Book on LDS Patriarchal Blessings Published
When Mormonism was founded in the 1830s, it was intended to restore primitive Christianity, according to Joseph Smith. However, many of its maiden doctrines and practices were based on the Old Testament. One example of this is the “patriarchal blessing” given to church members as a prophetic preview of their lives. A concept drawn from biblical promises made by Abraham, Isaac, and Jacob to their sons, it is not a Christian practice. No other Christian church gives patriarchal blessings, nor is it a ritual within Judaism.
What exactly is a patriarchal blessing, and what kinds of promises do recipients receive from these oracles? In a new 650-page book by Mormon historian H. Michael Marquardt, these questions are explored. This is Marquardt’s second in a two-volume series, the first being a 500-page tome titled Early Patriarchal Blessings of the Church of Jesus Christ of Latter-day Saints. Its sequel is titled Later Patriarchal Blessings of the Church of Jesus Christ of Latter-day Saints.
The second volume contains the exact wording of 800 blessings given by LDS patriarchs from 1844 to the present. The blessings enlighten recipients regarding their activities as “pre-existing” spirits before they were born on earth. Individuals are told what their lineages are in the House of Israel (Mormons believe they are the scattered “lost tribes” of Israel). Women are sometimes told they hold priesthood authority with their husbands and can “drive the destroyer from thy house.” Men are told they will participate in the “redemption of Zion,” which means the time when Mormons believe they will return to Missouri and reclaim their land prior to the Second Coming. People are told they will serve missions to foreign lands, have many children, become successful in business, and rise out of the grave in the resurrection.
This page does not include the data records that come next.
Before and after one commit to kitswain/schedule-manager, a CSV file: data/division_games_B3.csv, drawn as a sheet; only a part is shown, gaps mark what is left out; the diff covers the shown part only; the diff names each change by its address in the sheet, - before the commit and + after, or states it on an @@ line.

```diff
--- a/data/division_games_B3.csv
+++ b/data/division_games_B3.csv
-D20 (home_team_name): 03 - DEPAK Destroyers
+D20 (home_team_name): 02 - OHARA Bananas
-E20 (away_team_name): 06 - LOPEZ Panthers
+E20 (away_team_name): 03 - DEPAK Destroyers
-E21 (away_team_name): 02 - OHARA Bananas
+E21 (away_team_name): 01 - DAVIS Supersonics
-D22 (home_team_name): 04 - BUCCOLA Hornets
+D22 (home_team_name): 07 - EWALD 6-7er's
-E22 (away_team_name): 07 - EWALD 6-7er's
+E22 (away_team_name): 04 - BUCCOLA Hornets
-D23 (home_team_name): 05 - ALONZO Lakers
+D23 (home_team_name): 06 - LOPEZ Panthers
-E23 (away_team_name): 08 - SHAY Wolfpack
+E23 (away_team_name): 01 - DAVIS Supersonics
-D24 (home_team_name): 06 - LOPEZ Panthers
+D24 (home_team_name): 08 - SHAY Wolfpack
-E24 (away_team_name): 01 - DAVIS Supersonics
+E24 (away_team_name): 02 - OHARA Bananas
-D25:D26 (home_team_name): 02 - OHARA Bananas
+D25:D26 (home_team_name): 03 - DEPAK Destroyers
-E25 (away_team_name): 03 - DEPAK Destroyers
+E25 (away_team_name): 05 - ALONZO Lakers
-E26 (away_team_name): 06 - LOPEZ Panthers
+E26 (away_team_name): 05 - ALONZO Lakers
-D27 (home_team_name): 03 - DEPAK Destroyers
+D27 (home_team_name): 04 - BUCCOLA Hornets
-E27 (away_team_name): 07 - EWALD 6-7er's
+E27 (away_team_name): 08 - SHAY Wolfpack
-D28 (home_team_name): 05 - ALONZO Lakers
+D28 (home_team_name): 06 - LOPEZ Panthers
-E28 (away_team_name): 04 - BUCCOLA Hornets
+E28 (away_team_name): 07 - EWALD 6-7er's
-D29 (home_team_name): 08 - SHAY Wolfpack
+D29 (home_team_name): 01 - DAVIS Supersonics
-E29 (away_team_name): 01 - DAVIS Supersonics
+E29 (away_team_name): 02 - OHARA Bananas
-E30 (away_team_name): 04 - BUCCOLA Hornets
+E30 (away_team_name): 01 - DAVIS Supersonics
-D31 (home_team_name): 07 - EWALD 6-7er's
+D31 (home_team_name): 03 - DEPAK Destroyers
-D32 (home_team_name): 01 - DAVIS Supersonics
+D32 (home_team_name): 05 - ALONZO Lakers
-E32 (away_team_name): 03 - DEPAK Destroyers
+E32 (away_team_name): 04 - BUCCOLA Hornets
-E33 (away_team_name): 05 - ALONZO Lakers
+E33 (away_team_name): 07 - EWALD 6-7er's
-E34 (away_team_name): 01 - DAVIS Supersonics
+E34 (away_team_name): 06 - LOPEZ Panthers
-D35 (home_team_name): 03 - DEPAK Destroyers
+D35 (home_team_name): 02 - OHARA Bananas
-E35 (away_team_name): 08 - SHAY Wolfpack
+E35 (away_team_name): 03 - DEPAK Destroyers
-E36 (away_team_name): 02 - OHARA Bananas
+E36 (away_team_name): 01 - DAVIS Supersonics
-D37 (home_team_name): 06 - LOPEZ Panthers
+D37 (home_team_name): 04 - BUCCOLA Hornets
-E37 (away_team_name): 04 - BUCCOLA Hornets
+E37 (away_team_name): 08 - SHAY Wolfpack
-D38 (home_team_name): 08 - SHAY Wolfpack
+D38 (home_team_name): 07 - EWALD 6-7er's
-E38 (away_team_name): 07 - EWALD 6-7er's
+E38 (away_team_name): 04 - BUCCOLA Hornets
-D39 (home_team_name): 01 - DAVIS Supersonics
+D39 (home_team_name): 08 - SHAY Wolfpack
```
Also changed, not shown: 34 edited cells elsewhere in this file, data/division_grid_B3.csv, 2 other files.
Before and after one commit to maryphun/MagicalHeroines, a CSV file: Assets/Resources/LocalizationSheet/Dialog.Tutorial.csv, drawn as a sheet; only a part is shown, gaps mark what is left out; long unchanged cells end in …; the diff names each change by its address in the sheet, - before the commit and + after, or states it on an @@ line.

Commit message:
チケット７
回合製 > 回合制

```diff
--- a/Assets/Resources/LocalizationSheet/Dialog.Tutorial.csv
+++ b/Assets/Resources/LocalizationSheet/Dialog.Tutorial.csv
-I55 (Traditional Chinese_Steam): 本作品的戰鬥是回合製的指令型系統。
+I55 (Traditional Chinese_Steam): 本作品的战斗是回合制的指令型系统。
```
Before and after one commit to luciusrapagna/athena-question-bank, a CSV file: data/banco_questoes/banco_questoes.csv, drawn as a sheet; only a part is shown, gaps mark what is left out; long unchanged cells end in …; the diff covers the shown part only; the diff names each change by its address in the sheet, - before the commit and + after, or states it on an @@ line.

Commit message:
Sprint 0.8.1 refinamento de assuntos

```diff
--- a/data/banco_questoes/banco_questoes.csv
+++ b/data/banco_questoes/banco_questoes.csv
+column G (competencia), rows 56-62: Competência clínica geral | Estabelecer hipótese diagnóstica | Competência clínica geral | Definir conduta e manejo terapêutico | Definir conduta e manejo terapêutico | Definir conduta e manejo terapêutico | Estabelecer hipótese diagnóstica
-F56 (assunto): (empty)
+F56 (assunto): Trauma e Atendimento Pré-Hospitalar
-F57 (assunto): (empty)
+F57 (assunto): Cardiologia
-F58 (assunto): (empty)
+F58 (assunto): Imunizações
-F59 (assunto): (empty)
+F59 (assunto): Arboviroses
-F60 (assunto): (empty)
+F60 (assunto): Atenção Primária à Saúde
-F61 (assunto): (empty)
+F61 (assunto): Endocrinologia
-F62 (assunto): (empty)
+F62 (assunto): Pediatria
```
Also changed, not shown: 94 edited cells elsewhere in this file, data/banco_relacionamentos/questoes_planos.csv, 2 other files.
Some are promised that they will not die but will be “transferred from mortality” to immortality in the “twinkling of an eye.” Sometimes they hear specific things about themselves. One individual was informed that she was “created in the image of our Mother in Heaven.” Some have been encouraged to “avenge the blood of the prophets” or have been promised that they will be “called the Lord’s anointed,” meaning they will receive a prominent church position. They are promised protection from harm, told that “no hand lifted against thee shall prosper,” and that they will “cross the Mississippi River” to stand with the 144,000 souls at the end of the world in Missouri. Some blessings offer practical comfort, assuring those being blessed that they will “have a choice husband,” for instance.
Soon after the church’s founding, its leader, Joseph Smith, designated his father, Joseph Smith Sr., as head patriarch of the church. At Joseph Sr.’s death, the office became a hereditary father-son inheritance, much like a royal family. As one might expect from royals, the patriarchs did not always behave like clerics. For instance, John Smith, church patriarch from 1855 to 1911, was fond of alcohol and tobacco. Joseph Fielding Smith, who should not be confused with the two LDS prophets who shared the same name, was church patriarch from 1942 to 1946 but lost his appointment over a homosexual affair with a Mormon sailor. The office was discontinued in 1979 and emeritus patriarch Eldred G. Smith, still alive today at 105 years of age, has privately continued to offer blessings until recently.
As Marquardt explains, thousands of local patriarchs now fill the role once reserved for a high-ranking member of the church hierarchy, whose authority, before the office was phased out, was considered equal to that of the president of the church. The presiding patriarch was sustained at each general church conference, along with the First Presidency and members of the Quorum of the Twelve, as a “prophet, seer, and revelator.” Noted historian Richard L. Bushman, former faculty member at Columbia University, has been a local patriarch, for instance.
“This is a unique collection,” says Marquardt. “Because of superstitions surrounding the issue, some people have assumed that these things are not meant for anyone’s eyes except those for whom a blessing was given. Because of this reluctance, we have been denied an important source of doctrine, which is actually comparable to what one learns from reading sermons. The folkloric prohibition is unofficial and anecdotal.”
The book is published by the Smith-Pettit Foundation of Salt Lake City, a sister company to Signature Books. The Smith-Pettit Foundation fosters historical research and publishes limited-edition reference books for LDS scholars.